Leaders are asking the public to forget about several stalled projects during the coming slow season so that they can start with a clean slate in the fall.
“When summer comes and the tourists leave, a lethargy typically settles over the territory,” Premier Dr. Orlando Smith explained as he stifled a yawn during the launch of a campaign themed “Don’t Worry About a Thing, BVI!” “We’re asking everyone to take advantage of that lethargy to forget about — well, you know, a bunch of super-forgettable stuff that seems to have slipped my mind already.”
The idea was conceived after leaders realised that certain public projects were falling by the wayside and funding was increasingly scarce.
The most obvious example is the expansion of the Terrance B. Lettsome International Airport, which government has been promising for years but which now appears to be on the backburner.
“We can’t afford it, but we don’t want to admit that publicly,” Deputy Premier Dr. Kedrick Pickering explained at the press conference after waking up from a brief nap. “So we’re asking everyone to just let that topic go for now. Please. We’ll remind you when it’s an issue again, if ever.”
Asked by a reporter about previous claims that the expansion is urgent, he yawned and responded, “What expansion was that again?”
But the reporter was already snoring loudly.
Other longstanding initiatives are also on government’s “Forget List.”
The new senior home, for example, has been added even though it already has been largely forgotten since a site was cleared in Spooners about five years ago.
“Most people don’t even remember that project, but recalcitrant journalists and some of the community’s eldest residents have refused to let it die,” Mr. Skelton said. “Now’s the time: Please do not mention it ever again.”
To help ease the transition, government will also forget about its planned aging policy.
Also on the Forget List are efforts to restore the former administration building in the Sir Olva Georges Plaza, as well as work to stop the leaks in the roof at the Central Administration Building.
Meanwhile, officials are toying with the idea of forgetting about BVI Airways’ longstanding plan to offer direct flights to Miami.

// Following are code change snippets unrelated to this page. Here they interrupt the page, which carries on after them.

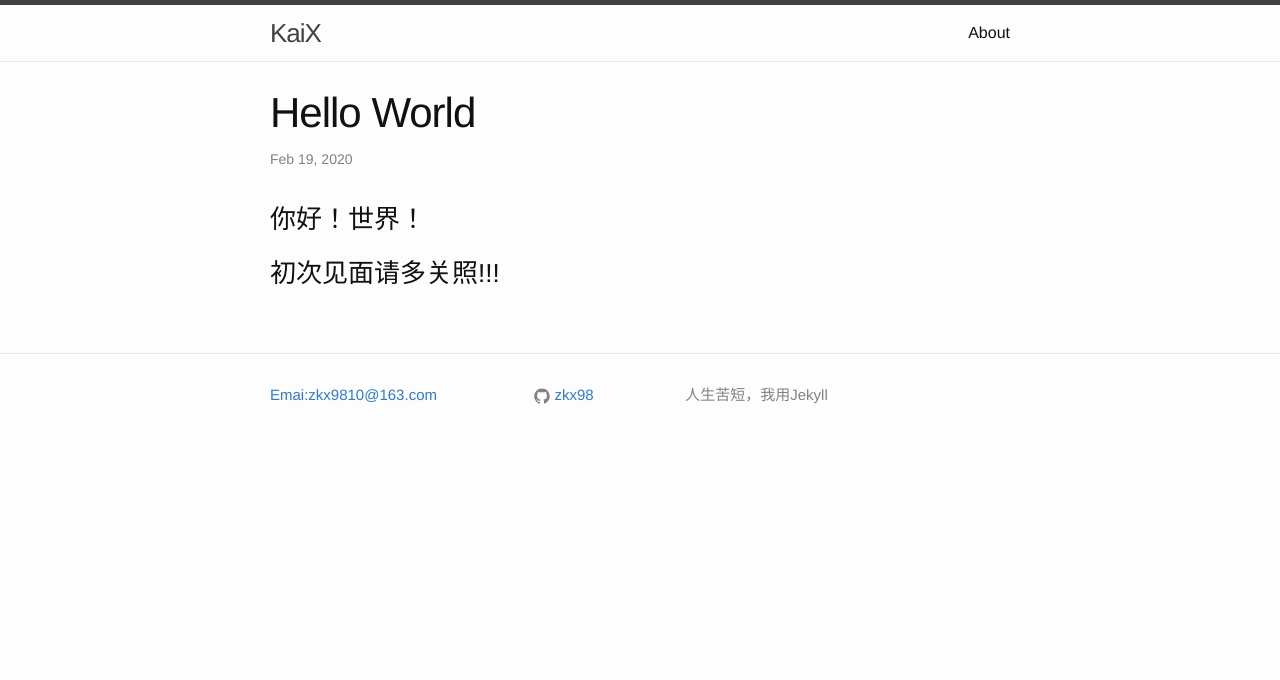
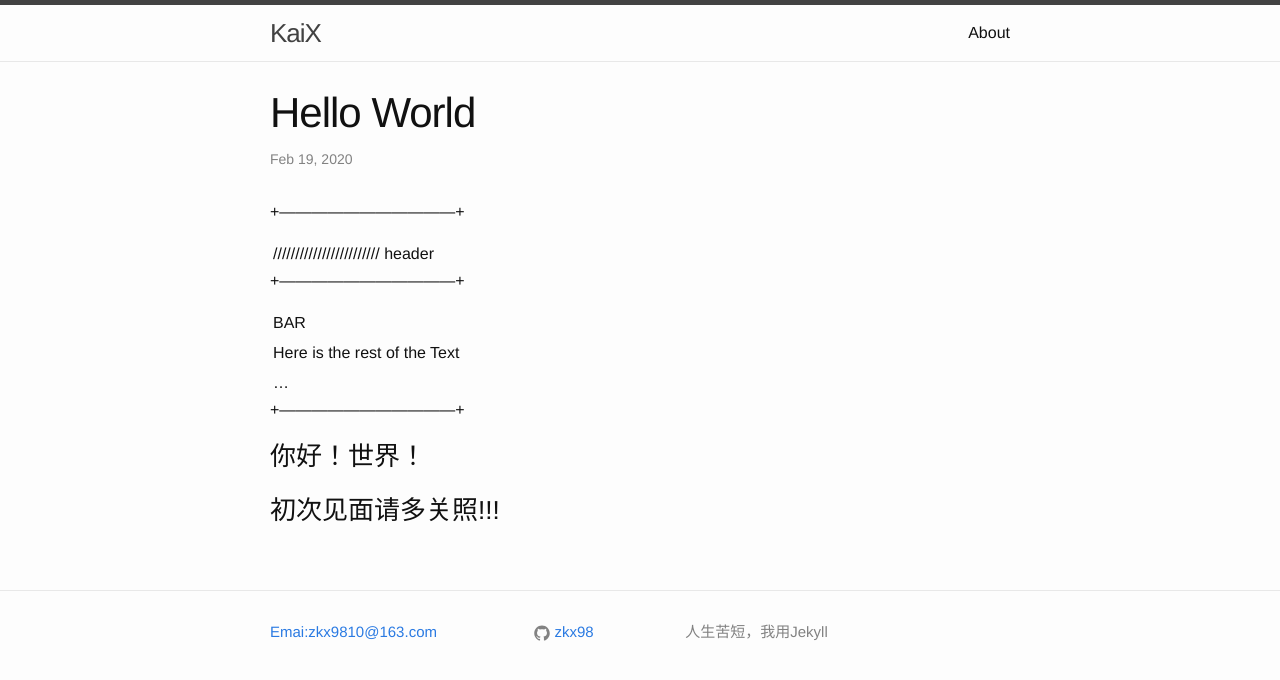
Before and after one commit to zkx98/zkx98.github.io, a Jekyll site: the page built from _posts/2020-2-19-HelloWorld.md, in a window 1280 px wide. Shown: the top 680 px of the page. Built offline with Jekyll 4.4.1, drawn with Linux system fonts in a browser that asks for light colours; comment, search, counter and statistics services are not loaded.

Commit message:
Update 2020-2-19-HelloWorld.md

```diff
--- a/_posts/2020-2-19-HelloWorld.md
+++ b/_posts/2020-2-19-HelloWorld.md
@@ -4,5 +4,18 @@ title:  "Hello World"
 date:   2020-02-19 19:54:49 +0800
 categories: jekyll update
 ---
++---------------------------------+
+
+ | //////////////////////// header |
+
++---------------------------------+
+
+ | BAR              |
+
+| Here is the rest of the Text  |
+
+| ...              |
+
+ +---------------------------------+
 ### 你好！世界！
 ### 初次见面请多关照!!!
```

“They keep saying they’ll get off the ground soon, but they won’t say when, and now they’re blaming government,” Dr. Pickering explained. “I know we’ve given them $7 million, but this slow season might be the best time to cut our losses.”
In the coming weeks, leaders will take various steps to promote the new initiative.
“The most important is distraction,” said Communications and Works Minister Mark Vanterpool. “This means that — hey look over there! Someone’s handing out petty contracts!”
The August Emancipation Festival is also expected to help facilitate the effort.
“Partygoers don’t tend to worry too much about new airports,” the premier explained as he passed out free rum drinks to the press corps. “Cheers!”
And since so many people travel after the Festival, the territory’s collective memory will be most vulnerable during that time.
But in spite of all these efforts, leaders’ most valuable tools are expected to be voter apathy and human nature.
“It takes energy to keep track of all this stuff,” the premier said. “And people are busy with their everyday lives.”
With the most stressful topics out of the way, the coming months will be a great time to relax on the beach, Dr. Smith said before urging the media to come fully on board.
“We’re asking you to just take it easy,” he told reporters, “and don’t worry about a thing!”
But the entire press gallery was already fast asleep.
Disclaimer: Dateline: Paradise is a column and occasionally contains satirical “news” articles that are entirely fictional.